[Instructions for the task]:
Look through the data below and work out how many lines contain the string "taxonomy". Give the number alone.

Before-and-after change data
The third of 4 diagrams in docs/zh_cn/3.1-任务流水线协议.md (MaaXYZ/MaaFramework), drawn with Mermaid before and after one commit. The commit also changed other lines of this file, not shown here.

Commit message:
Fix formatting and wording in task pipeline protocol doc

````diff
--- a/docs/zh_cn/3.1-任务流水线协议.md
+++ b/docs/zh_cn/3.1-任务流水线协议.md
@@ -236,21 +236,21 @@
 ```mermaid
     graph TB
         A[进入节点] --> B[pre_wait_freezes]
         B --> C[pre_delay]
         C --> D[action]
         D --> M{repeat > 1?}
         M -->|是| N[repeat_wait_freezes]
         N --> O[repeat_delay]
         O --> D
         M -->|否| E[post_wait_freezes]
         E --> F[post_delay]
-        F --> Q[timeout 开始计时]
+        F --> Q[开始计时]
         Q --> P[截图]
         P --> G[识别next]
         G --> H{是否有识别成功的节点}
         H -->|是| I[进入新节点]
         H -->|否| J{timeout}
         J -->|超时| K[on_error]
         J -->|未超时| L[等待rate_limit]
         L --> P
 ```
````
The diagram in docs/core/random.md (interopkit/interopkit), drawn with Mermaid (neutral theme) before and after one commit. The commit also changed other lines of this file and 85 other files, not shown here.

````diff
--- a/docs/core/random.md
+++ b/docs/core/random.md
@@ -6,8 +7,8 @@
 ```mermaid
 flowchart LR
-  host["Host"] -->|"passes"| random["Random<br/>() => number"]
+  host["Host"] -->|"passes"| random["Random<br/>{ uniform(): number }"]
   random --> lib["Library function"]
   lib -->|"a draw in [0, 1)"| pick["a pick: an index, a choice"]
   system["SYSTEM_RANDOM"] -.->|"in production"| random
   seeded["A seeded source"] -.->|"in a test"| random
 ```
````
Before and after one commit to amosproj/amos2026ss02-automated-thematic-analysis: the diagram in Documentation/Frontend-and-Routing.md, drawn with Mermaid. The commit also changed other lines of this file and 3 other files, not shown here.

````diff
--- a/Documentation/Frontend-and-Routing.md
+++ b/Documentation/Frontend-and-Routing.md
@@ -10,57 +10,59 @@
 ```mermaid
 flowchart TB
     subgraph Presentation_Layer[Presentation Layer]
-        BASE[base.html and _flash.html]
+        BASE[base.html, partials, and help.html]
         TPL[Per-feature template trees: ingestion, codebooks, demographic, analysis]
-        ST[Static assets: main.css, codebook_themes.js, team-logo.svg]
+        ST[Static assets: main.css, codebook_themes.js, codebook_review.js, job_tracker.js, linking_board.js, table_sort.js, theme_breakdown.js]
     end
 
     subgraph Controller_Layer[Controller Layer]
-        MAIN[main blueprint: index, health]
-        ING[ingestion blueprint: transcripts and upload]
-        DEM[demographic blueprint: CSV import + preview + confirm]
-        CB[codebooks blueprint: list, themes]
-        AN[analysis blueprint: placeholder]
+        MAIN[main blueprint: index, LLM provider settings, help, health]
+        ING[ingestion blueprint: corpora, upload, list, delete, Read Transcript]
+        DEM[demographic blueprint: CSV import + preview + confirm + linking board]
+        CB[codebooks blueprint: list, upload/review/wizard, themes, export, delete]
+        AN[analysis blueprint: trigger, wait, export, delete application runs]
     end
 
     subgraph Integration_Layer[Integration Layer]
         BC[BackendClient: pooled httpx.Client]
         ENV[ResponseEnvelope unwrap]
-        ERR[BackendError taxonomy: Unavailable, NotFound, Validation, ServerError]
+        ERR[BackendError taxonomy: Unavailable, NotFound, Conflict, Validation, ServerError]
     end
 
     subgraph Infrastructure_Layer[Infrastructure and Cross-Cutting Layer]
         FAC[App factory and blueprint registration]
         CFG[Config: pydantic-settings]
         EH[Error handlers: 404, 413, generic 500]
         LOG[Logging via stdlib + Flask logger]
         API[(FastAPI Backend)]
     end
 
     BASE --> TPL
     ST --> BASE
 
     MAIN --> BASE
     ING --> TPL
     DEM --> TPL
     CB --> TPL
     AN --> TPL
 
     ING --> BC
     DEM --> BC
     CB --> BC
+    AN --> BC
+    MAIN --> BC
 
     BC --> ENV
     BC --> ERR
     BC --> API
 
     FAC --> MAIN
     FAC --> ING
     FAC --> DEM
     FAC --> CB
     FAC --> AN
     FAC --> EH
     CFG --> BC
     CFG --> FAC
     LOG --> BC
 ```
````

[Worked solution]:
2